By Amadou Manjang
Modou Cham, manager of Bakoteh Fish market has said that the inconsistent electricity and water supply by National Water and Electricity Company (NAWEC) has disrupted the business of Bakoteh Fish Market in the past four months.
“Without electricity and water supply we cannot produce ice and the women also will not be able to buy ice to preserve their fish,” he said.
He stated that the pandemic has also greatly affected their business causing huge revenue loss for the market management.
Cham made these statements during an interview with Foroyaa on Wednesday at his office in Bakoteh.
Cham said that the generator they have cannot provide sufficient electricity supply for their two ice plants. Therefore they entirely depend on NAWEC power supply.
Cham added that the market always has insufficient water and electricity supply despite these being crucial part of their business.
He further stated that the unavailability of fish and other goods that required the use of ice blocks to preserve them also affected their revenue collections.
Fatou Jarju, a fish vendor at the market said that she only buys ice when she has fish, adding that the scarcity of fish recently resulted to her not buying ice.
“I cannot buy ice when I don’t have any fish to preserve,” he said.
On the congestion of the Market
The manager further stated that they are on the process of expanding the markets so that it can accommodate many people.
“We know that the market is congested and everyone is coming here to search for a living. We feel sorry for them; we feel sorry for them when the police chase them from the roadside where they sell,” he said.
Most of the vendors that do not have canteens inside the market sit on the roadside to sell whilst blocking the footpath.
“We have to sell our goods in order to earn money and feed our families, so if we don’t have a place inside the market we will be forced to sit on the roadside and sell,” Kaddy Saho said.
Kaddy further said that if the market is expanded and they have places to sit, they will not sit the roadside to sell their goods.
Daily duty collection
Mr. Cham said that they face challenges in collecting daily duties from the vendors, adding that some of the vendors dodge from paying duty.
“This also affects our performance in revenue collection,” he added.
“It is not that we don’t want to pay duty, sometimes we don’t make any sales and the duty collectors will be on our necks; that is why we run from them,” Awa Bojang, a vegetable vendor said.
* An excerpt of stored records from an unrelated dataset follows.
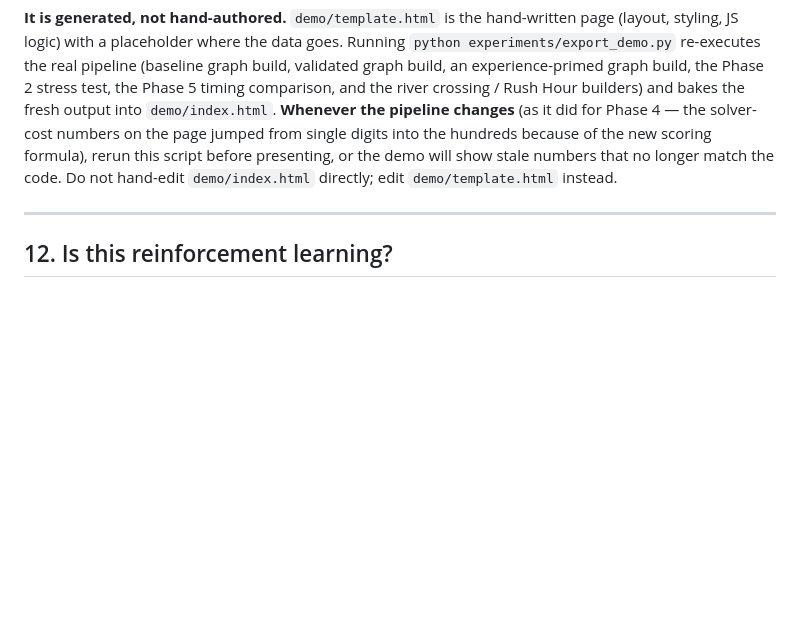
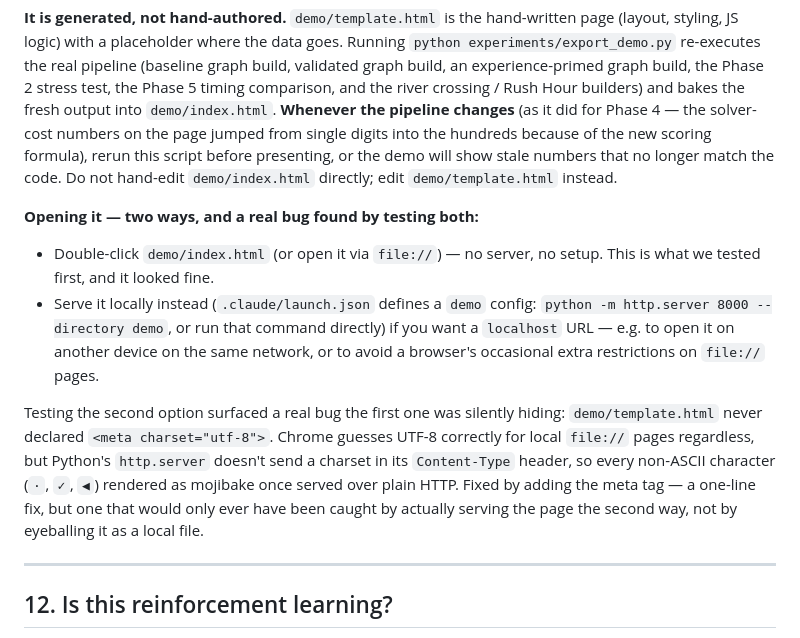
Before and after one commit to Harsh-v69/MachineLearningCP, a Markdown page: progress.md, the part around the change. GitHub-like rendering; blank space fills up the shorter version.

Commit message:
Document the two ways to open the demo and the charset bug they found
progress.md §11 now covers both the file:// route (no setup) and the
local-server route (.claude/launch.json's demo config), and explains
the real bug testing the second one surfaced: template.html never
declared <meta charset="utf-8">, so Python's http.server (no charset in
its Content-Type header) turned every non-ASCII character into mojibake
over plain HTTP, even though file:// looked fine.

Co-Authored-By: Claude Sonnet 5 <noreply@anthropic.com>

```diff
--- a/progress.md
+++ b/progress.md
@@ -355,6 +355,12 @@ python experiments/run_baseline.py --level hard --episodes 5 --candidates 8 --ma
 
 **It is generated, not hand-authored.** `demo/template.html` is the hand-written page (layout, styling, JS logic) with a placeholder where the data goes. Running `python experiments/export_demo.py` re-executes the real pipeline (baseline graph build, validated graph build, an experience-primed graph build, the Phase 2 stress test, the Phase 5 timing comparison, and the river crossing / Rush Hour builders) and bakes the fresh output into `demo/index.html`. **Whenever the pipeline changes** (as it did for Phase 4 — the solver-cost numbers on the page jumped from single digits into the hundreds because of the new scoring formula), rerun this script before presenting, or the demo will show stale numbers that no longer match the code. Do not hand-edit `demo/index.html` directly; edit `demo/template.html` instead.
 
+**Opening it — two ways, and a real bug found by testing both:**
+- Double-click `demo/index.html` (or open it via `file://`) — no server, no setup. This is what we tested first, and it looked fine.
+- Serve it locally instead (`.claude/launch.json` defines a `demo` config: `python -m http.server 8000 --directory demo`, or run that command directly) if you want a `localhost` URL — e.g. to open it on another device on the same network, or to avoid a browser's occasional extra restrictions on `file://` pages.
+
+Testing the second option surfaced a real bug the first one was silently hiding: `demo/template.html` never declared `<meta charset="utf-8">`. Chrome guesses UTF-8 correctly for local `file://` pages regardless, but Python's `http.server` doesn't send a charset in its `Content-Type` header, so every non-ASCII character (`·`, `✓`, `◀`) rendered as mojibake once served over plain HTTP. Fixed by adding the meta tag — a one-line fix, but one that would only ever have been caught by actually serving the page the second way, not by eyeballing it as a local file.
+
 ---
 
 ## 12. Is this reinforcement learning?
```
Awa added that it is unfair for those vendors who sell outside the market on the roadside to pay duties because they are not using the market spaces.